This story, one of the last that Carver wrote, is quite unlike his usual portrayals of life among ordinary contemporary Americans. Instead, Carver has used many of the details of Chekhov’s last days to make a story that is part biography and part fiction. As the story progresses, Carver indicates the material he drew from letters and journals of Chekhov’s relatives and acquaintances. At the same time, he adds material such as the hotel employee in order to give the story texture and thematic focus.
Although this story, with its foreign setting and its historical detail, differs from Carver’s usual work, its style is what Carver’s readers have come to expect. Carver’s sentences are bare; he uses relatively little modification, with the result that he sometimes seems rather distanced from his characters.

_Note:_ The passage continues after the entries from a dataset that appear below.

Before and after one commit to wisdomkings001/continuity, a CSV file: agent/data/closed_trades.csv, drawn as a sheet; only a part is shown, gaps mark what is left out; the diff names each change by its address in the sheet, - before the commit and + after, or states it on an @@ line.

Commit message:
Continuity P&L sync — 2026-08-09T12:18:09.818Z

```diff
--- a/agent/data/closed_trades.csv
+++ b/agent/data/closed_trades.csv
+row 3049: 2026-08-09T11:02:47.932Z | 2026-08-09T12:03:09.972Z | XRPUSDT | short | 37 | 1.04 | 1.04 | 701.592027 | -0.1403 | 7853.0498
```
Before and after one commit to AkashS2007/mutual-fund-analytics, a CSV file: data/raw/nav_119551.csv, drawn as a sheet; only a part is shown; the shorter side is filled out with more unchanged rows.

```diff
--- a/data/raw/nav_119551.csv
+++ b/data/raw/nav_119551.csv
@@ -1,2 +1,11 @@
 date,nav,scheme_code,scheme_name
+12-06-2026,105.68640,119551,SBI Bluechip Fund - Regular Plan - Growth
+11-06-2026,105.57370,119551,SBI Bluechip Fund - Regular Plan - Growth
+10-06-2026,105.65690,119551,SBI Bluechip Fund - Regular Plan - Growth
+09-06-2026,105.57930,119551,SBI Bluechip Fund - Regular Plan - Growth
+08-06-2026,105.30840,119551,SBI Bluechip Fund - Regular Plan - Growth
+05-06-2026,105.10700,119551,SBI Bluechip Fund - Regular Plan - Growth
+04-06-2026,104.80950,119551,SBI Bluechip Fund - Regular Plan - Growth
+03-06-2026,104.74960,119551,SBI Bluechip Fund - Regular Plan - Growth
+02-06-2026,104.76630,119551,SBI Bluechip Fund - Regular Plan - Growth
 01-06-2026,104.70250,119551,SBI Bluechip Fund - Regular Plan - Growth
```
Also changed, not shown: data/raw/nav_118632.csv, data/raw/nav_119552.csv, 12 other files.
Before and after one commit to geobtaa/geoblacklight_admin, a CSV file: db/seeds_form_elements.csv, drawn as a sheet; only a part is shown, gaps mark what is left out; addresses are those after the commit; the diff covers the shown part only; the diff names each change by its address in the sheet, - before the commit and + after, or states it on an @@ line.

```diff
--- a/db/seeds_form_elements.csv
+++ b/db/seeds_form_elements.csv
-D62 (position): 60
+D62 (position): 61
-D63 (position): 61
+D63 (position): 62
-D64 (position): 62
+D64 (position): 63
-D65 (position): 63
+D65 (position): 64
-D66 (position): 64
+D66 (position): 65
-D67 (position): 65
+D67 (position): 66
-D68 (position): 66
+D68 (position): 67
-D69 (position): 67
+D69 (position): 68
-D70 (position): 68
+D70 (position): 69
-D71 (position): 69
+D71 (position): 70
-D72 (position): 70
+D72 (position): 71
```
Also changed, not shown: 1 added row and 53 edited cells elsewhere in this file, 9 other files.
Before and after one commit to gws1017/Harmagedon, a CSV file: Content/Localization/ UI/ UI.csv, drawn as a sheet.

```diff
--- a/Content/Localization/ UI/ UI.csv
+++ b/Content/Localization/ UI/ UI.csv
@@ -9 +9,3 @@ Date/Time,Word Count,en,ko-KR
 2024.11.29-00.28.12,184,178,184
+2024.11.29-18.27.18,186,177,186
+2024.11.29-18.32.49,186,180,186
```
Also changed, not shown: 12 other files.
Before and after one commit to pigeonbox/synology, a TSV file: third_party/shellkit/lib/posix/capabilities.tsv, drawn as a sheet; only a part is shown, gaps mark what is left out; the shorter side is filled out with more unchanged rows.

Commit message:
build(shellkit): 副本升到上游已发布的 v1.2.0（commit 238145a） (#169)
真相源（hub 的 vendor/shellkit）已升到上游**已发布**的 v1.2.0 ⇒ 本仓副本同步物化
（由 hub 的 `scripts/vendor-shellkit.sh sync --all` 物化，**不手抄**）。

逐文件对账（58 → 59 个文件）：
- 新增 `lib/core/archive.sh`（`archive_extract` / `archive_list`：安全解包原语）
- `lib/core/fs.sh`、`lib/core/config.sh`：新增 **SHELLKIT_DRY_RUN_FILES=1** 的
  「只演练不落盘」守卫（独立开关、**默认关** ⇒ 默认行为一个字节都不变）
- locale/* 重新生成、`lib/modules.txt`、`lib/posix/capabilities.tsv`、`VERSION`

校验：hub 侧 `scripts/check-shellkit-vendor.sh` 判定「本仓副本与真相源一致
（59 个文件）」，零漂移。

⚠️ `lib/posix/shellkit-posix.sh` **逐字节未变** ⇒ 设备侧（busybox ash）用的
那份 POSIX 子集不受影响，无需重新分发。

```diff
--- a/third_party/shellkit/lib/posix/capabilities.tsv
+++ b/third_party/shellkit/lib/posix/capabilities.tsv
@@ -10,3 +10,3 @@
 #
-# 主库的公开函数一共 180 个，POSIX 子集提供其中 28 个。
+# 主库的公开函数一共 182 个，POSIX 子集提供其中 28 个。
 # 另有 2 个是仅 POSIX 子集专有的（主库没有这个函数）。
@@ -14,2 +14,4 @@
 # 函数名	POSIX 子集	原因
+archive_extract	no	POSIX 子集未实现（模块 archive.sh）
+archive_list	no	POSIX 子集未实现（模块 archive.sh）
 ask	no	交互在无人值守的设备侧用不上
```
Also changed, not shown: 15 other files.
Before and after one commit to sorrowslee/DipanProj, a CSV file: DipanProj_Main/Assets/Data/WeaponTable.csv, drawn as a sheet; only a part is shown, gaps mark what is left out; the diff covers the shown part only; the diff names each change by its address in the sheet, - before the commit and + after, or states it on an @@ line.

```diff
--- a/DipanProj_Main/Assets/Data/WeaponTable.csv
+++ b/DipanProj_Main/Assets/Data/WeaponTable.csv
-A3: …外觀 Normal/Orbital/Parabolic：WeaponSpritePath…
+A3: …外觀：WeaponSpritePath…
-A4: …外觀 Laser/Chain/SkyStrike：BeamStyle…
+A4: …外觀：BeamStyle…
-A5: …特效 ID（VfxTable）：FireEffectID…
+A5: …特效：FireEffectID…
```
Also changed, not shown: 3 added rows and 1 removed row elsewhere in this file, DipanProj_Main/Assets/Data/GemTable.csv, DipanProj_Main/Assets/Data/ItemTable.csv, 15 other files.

It is his minute observation of detail that gives the story its emotional impact. The story deals with death and alienation, themes that inform much of Carver’s work. At the end, the reader is moved by Chekhov’s death partly because of his wife’s tender devotion to him, partly because Chekhov is so little able to confront it, and partly because the man and his work remain so unknowable to the rest of the world—here suggested by the hotel employee, the very sort of person about whom Carver usually wrote. That the artist who interprets the lives of others must himself remain a mystery is an irony that surely Carver relished.